(Difference listings)
------------------------------------------------------------
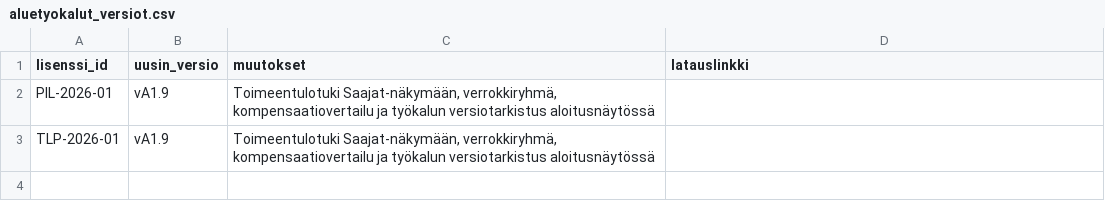
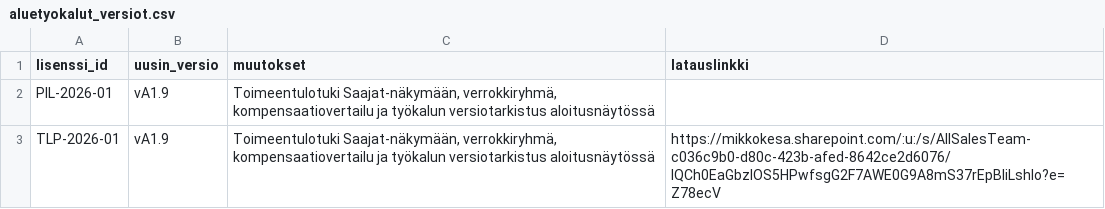
Before and after one commit to mikkokesa/tyottomyysturvatyokalu, a CSV file: aluetyokalut_versiot.csv, drawn as a sheet.

Commit message:
Add files via upload

```diff
--- a/aluetyokalut_versiot.csv
+++ b/aluetyokalut_versiot.csv
@@ -2,2 +2,2 @@ lisenssi_id;uusin_versio;muutokset;latauslinkki
 PIL-2026-01;vA1.9;Toimeentulotuki Saajat-näkymään, verrokkiryhmä, kompensaatiovertailu ja työkalun versiotarkistus aloitusnäytössä;
-TLP-2026-01;vA1.9;Toimeentulotuki Saajat-näkymään, verrokkiryhmä, kompensaatiovertailu ja työkalun versiotarkistus aloitusnäytössä;
+TLP-2026-01;vA1.9;Toimeentulotuki Saajat-näkymään, verrokkiryhmä, kompensaatiovertailu ja työkalun versiotarkistus aloitusnäytössä;https://mikkokesa.sharepoint.com/:u:/s/AllSalesTeam-c036c9b0-d80c-423b-afed-8642ce2d6076/IQCh0EaGbzlOS5HPwfsgG2F7AWE0G9A8mS37rEpBliLshlo?e=Z78ecV
```
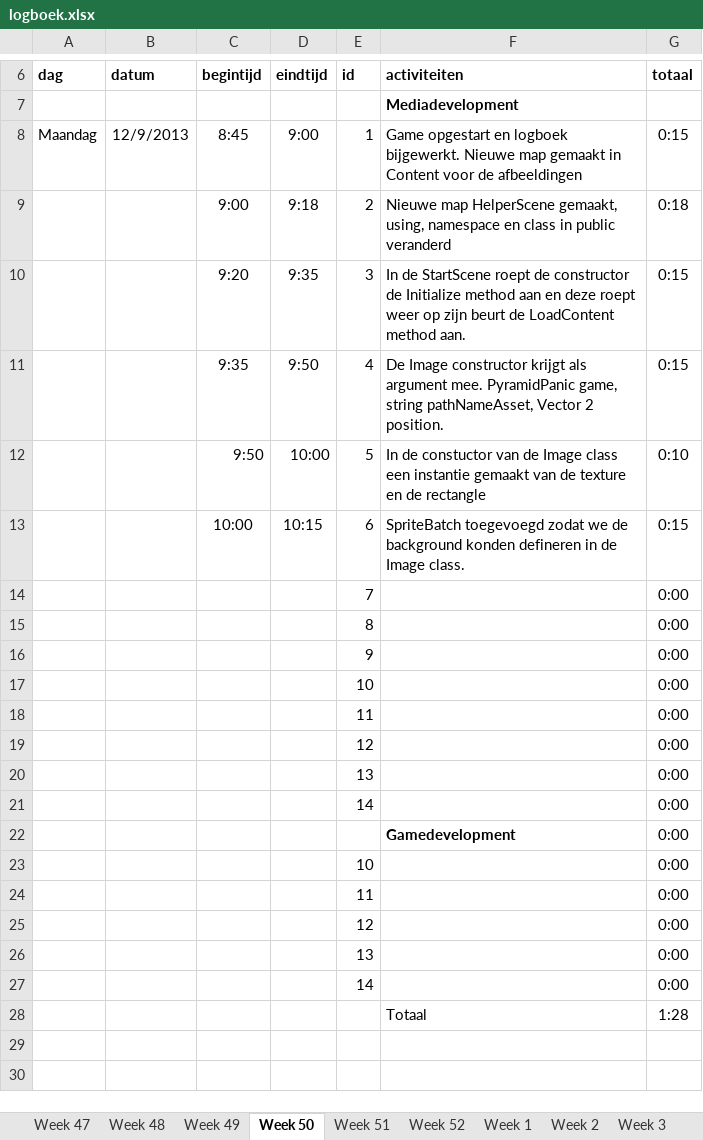
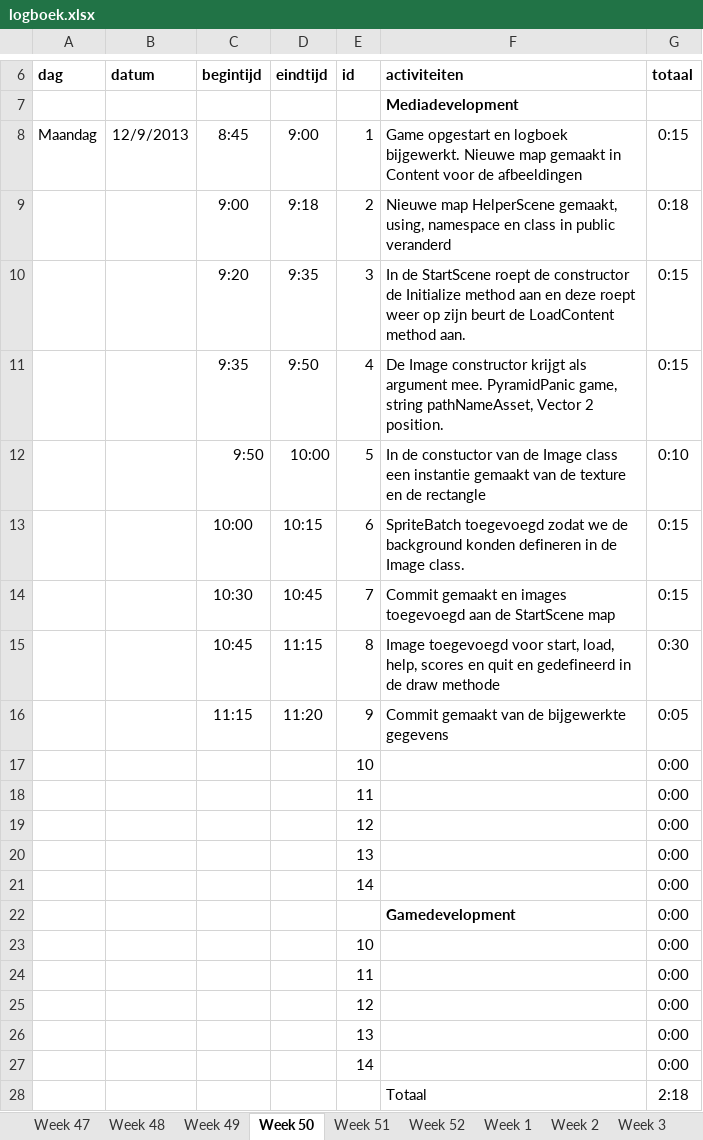
Before and after one commit to pnlea453/pyramidPanic, an Excel workbook: logboek.xlsx, sheet Week 50, drawn as a sheet; only a part is shown, gaps mark what is left out; values as stored, in another font and other column widths than the file's, no borders; removed rows and columns are numbered as before the commit, all else as after; the diff names each change by its address in the sheet, - before the commit and + after, or states it on an @@ line.

Commit message:
Menu images gemaakt

```diff
--- a/logboek.xlsx (sheet Week 50)
+++ b/logboek.xlsx (sheet Week 50)
-row 14:  |  |  |  | 7 |  | 0:00
-row 15:  |  |  |  | 8 |  | 0:00
-row 16:  |  |  |  | 9 |  | 0:00
+row 14:  |  | 10:30 | 10:45 | 7 | Commit gemaakt en images toegevoegd aan de StartScene map | 0:15
+row 15:  |  | 10:45 | 11:15 | 8 | Image toegevoegd voor start, load, help, scores en quit en gedefineerd in de draw methode | 0:30
+row 16:  |  | 11:15 | 11:20 | 9 | Commit gemaakt van de bijgewerkte gegevens | 0:05
-G28 (totaal): 1:28
+G28 (totaal): 2:18
```
Also changed, not shown: sheet Totaal, 11 other files.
------------------------------------------------------------
Pull out every line above that holds the word "gemaakt".

■ Solution for this problem ■
Menu images gemaakt
+row 14:  |  | 10:30 | 10:45 | 7 | Commit gemaakt en images toegevoegd aan de StartScene map | 0:15
+row 16:  |  | 11:15 | 11:20 | 9 | Commit gemaakt van de bijgewerkte gegevens | 0:05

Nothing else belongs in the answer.